One of the most popular motifs in men's accessories and jewelry is a skull. It is a very ancient symbol, which, nevertheless, is still actively used to adorn accessories. The symbol of a skull unites divergent cultures and groups of people. Orthodox monks, pirates, Goths, bikers, rockers, hussars, pilots, Emos ... and many other groups utilize skulls in their symbolism. Why is this seemingly intimidating image so appealing for different people?
The dual nature of a Skull
A skull is a symbol that encompasses two opposite meanings at the same time. The skull is a symbol of mortality and simultaneously, it signifies an opposition to death. In ancient cultures, skulls and bones symbolized vitality and energy because bones are the most resistant organic substance that withstands decay and decomposition. The maters of life, death, and immortality have always bothered people. A skull as a two-fold symbol became an accessible signifier for various interpretations and philosophical reflections on these topics.
The Meaning of a Skull in Antiquity
In ancient Rome, a skull with bones signified victory over death. This symbol was used by warriors during triumphal marches. It was always accompanied by a Latin phrase “Memento mori”. These words mean “remember that you are mortal”. Ancient Romans believed that a reminder of death added caution, skill, and dexterity to the warriors and helped them to win. A skull was a guarding angel that defended them in battles. Warriors of ancient Rome painted signs of a skull on clothing and embellished various wearable accessories.
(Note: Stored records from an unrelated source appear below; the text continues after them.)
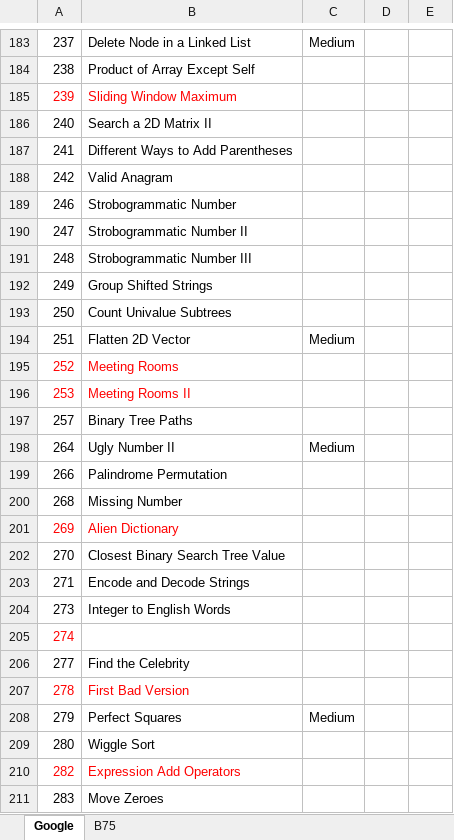
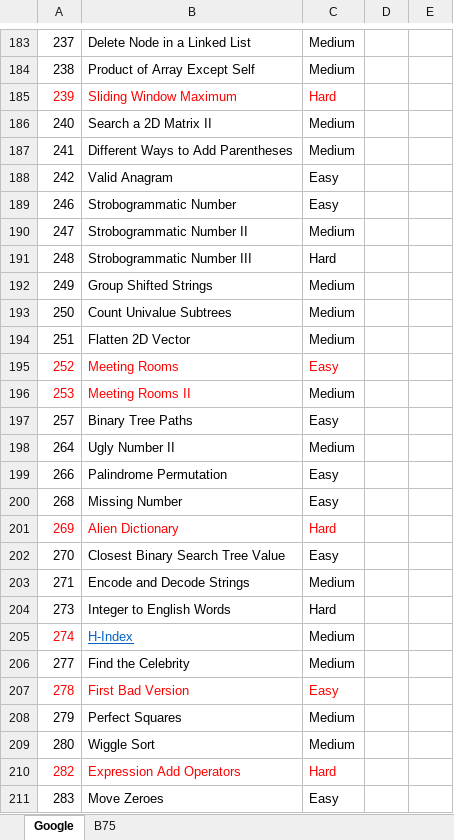
Before and after one commit to kaushalkumar22/idl-datastructure, an Excel workbook: resource/QSET.xlsx, sheet Google, drawn as a sheet; only a part is shown, gaps mark what is left out; values as stored, in another font and other column widths than the file's, no borders; the diff covers the shown part only; the diff names each change by its address in the sheet, - before the commit and + after, or states it on an @@ line.

Commit message:
google

```diff
--- a/resource/QSET.xlsx (sheet Google)
+++ b/resource/QSET.xlsx (sheet Google)
-C184: (empty)
+C184: Medium
-C185: (empty)
+C185: Hard
-C186:C187: (empty)
+C186:C187: Medium
-C188:C189: (empty)
+C188:C189: Easy
-C190: (empty)
+C190: Medium
-C191: (empty)
+C191: Hard
-C192:C193: (empty)
+C192:C193: Medium
-C195: (empty)
+C195: Easy
-C196: (empty)
+C196: Medium
-C197: (empty)
+C197: Easy
-C199:C200: (empty)
+C199:C200: Easy
-C201: (empty)
+C201: Hard
-C202: (empty)
+C202: Easy
-C203: (empty)
+C203: Medium
-C204: (empty)
+C204: Hard
-B205: (empty)
+B205: H-Index
-C205:C206: (empty)
+C205:C206: Medium
-C207: (empty)
+C207: Easy
-C209: (empty)
+C209: Medium
-C210: (empty)
+C210: Hard
-C211: (empty)
+C211: Easy
```
Also changed, not shown: 1 added row, 3 removed rows, 486 edited cells and cell formats elsewhere in this sheet.
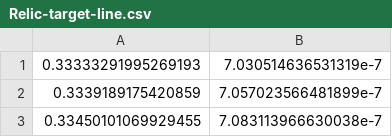
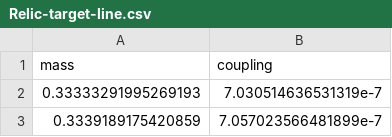
Before and after one commit to ESPP2026-PPG/Inelastic-DM, a CSV file: Relic-target-line.csv, drawn as a sheet; only a part is shown; the shorter side is filled out with more unchanged rows; the diff names each change by its address in the sheet, - before the commit and + after, or states it on an @@ line.

```diff
--- a/Relic-target-line.csv
+++ b/Relic-target-line.csv
+row 1: mass | coupling
```
Also changed, not shown: Constraints_InelasticDM_NuCal-lepton.csv, Sensitivity_InelasticDM_Belle II.csv, 5 other files.
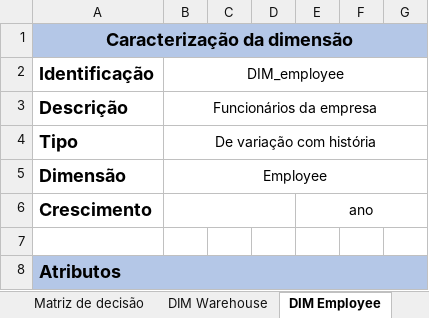
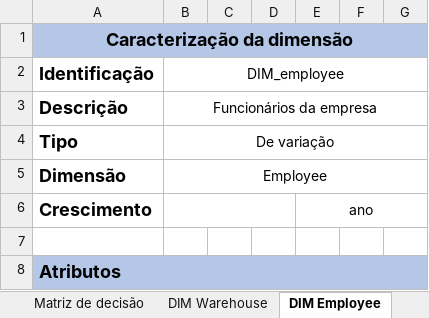
Before and after one commit to joaobraganca555/GlobalTech_ETL, an Excel workbook: docs/documentacao.xlsx, sheet DIM Employee, drawn as a sheet; only a part is shown; values as stored, in another font and other column widths than the file's, no borders; the diff names each change by its address in the sheet, - before the commit and + after, or states it on an @@ line.

Commit message:
fix documentacao excel

```diff
--- a/docs/documentacao.xlsx (sheet DIM Employee)
+++ b/docs/documentacao.xlsx (sheet DIM Employee)
-B4 (DIM_employee): De variação com história
+B4 (DIM_employee): De variação
```
Also changed, not shown: 1 other file.
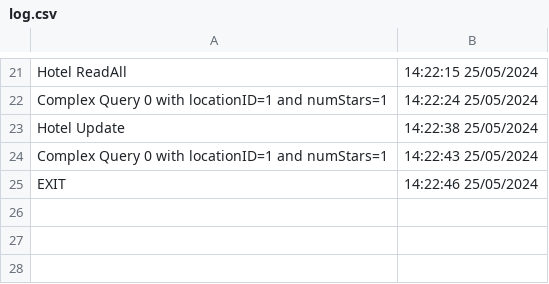
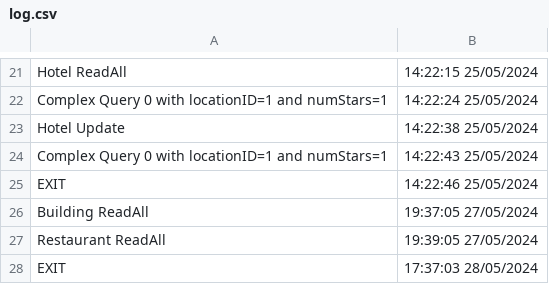
Before and after one commit to Razvan48/Proiect-Programare-Avansata-Obiecte-PAO, a CSV file: Gestiune Lant Hoteluri/log/log.csv, drawn as a sheet; only a part is shown, gaps mark what is left out.

```diff
--- a/Gestiune Lant Hoteluri/log/log.csv
+++ b/Gestiune Lant Hoteluri/log/log.csv
@@ -25 +25,4 @@ Complex Query 0 with locationID=1 and numStars=1,14:22:43 25/05/2024
 EXIT,14:22:46 25/05/2024
+Building ReadAll,19:37:05 27/05/2024
+Restaurant ReadAll,19:39:05 27/05/2024
+EXIT,17:37:03 28/05/2024
```
Also changed, not shown: 4 other files.
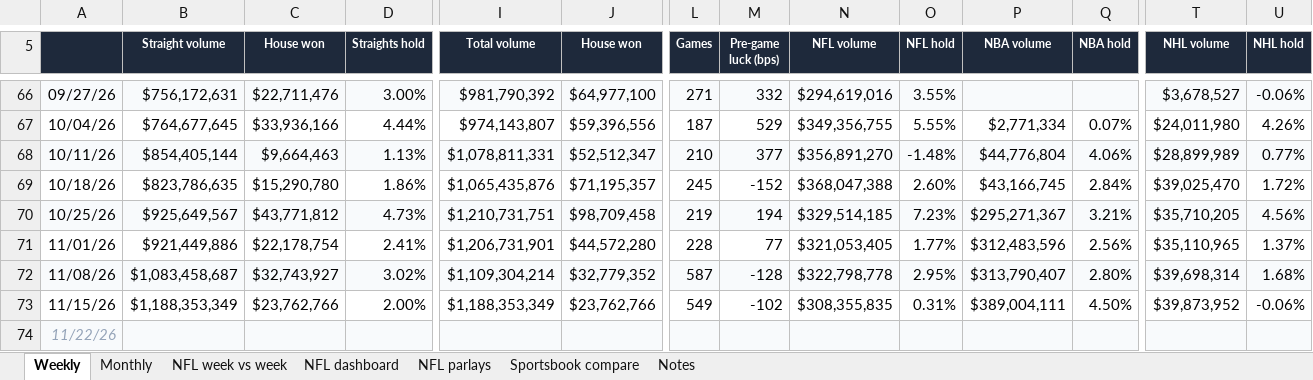
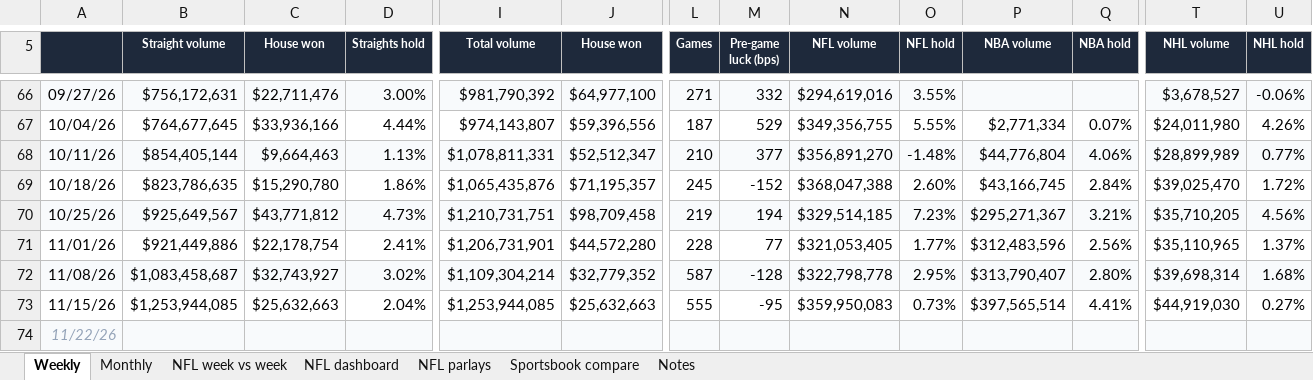
Before and after one commit to yager2/sports-volume, an Excel workbook: nfl_hold.xlsx, sheet Weekly, drawn as a sheet; only a part is shown, gaps mark what is left out; values as stored, in another font and other column widths than the file's, no borders; charts and pictures and conditional formats not drawn; the diff covers the shown part only; the diff names each change by its address in the sheet, - before the commit and + after, or states it on an @@ line.

```diff
--- a/nfl_hold.xlsx (sheet Weekly)
+++ b/nfl_hold.xlsx (sheet Weekly)
-B73 (Straight volume): $1,188,353,349
+B73 (Straight volume): $1,253,944,085
-C73 (House won): $23,762,766
+C73 (House won): $25,632,663
-D73 (Straights hold): 2.00%
+D73 (Straights hold): 2.04%
-I73 (Total volume): $1,188,353,349
+I73 (Total volume): $1,253,944,085
-J73 (House won): $23,762,766
+J73 (House won): $25,632,663
-L73 (Games): 549
+L73 (Games): 555
-M73 (Pre-game luck (bps)): -102
+M73 (Pre-game luck (bps)): -95
-N73 (NFL volume): $308,355,835
+N73 (NFL volume): $359,950,083
-O73 (NFL hold): 0.31%
+O73 (NFL hold): 0.73%
-P73 (NBA volume): $389,004,111
+P73 (NBA volume): $397,565,514
-Q73 (NBA hold): 4.50%
+Q73 (NBA hold): 4.41%
-T73 (NHL volume): $39,873,952
+T73 (NHL volume): $44,919,030
-U73 (NHL hold): -0.06%
+U73 (NHL hold): 0.27%
```
Also changed, not shown: 2 edited cells elsewhere in this sheet, sheet NFL dashboard, sheet Monthly, sheet Sportsbook compare, sheet NFL week vs week, sheet Notes, 19 other files.
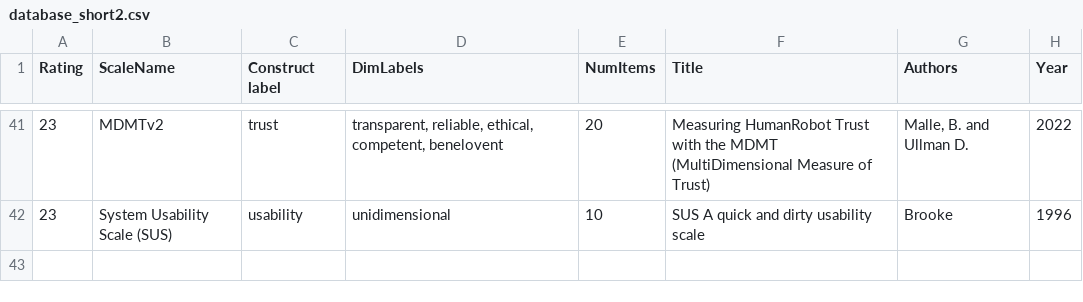
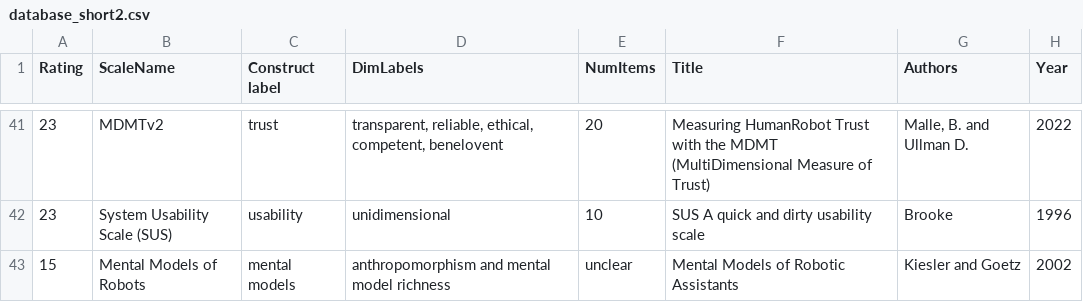
Before and after one commit to hriScaleDatabase/ScaleDatabase_temp, a CSV file: _data/database_short2.csv, drawn as a sheet; only a part is shown, gaps mark what is left out; the diff names each change by its address in the sheet, - before the commit and + after, or states it on an @@ line.

Commit message:
mental models scale

```diff
--- a/_data/database_short2.csv
+++ b/_data/database_short2.csv
+row 43: 15 | Mental Models of Robots | mental models | anthropomorphism and mental model richness | unclear | Mental Models of Robotic Assistants | Kiesler and Goetz | 2002
```
Also changed, not shown: 2 other files.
In Western culture, the symbol of a skull has Christian roots. Traditionally, a skull with crossbones was called Adam's head. According to the legends, the dust of Adam was buried on Golgotha, a mountain where Christ was crucified. His blood washed Adam's skull and gave mankind a hope for salvation. The symbolic meaning of a skull with bones in Christianity is liberation from death and the possibility of resurrection.
Skull - Symbol of War
The wartimes retain many references of skulls. This symbol was extremely popular among the troops of Western Europe. The first mentions refer to the mid 19th century. It was primarily used by hussars of the Prussian army led by Frederick the Great. “Hussars with a dead head” - “Totenkopfhusaren” put a silver skull on their black hats which supposed to symbolize the unity of a war and death in the battlefield. In the XXth, the image of this sign began to appear on a silver skull ring that served as a reward in the German army.
Along with the Prussian troops, this signifier emerged in the British army. In 1855, during the Crimean War, their symbolism was complemented with a ribbon saying "OR GLORY" (meaning Death or Glory). Skulls were also used by French royalist immigrants who fought against the revolutionary regime. Later the Finnish, Bulgarian, Hungarian, Austrian, Italian, and Polish troops also adopted this symbol.
Today, the symbol of a skull is still used in military paraphernalia. Now it is utilized by mercenaries who take part in various military operations.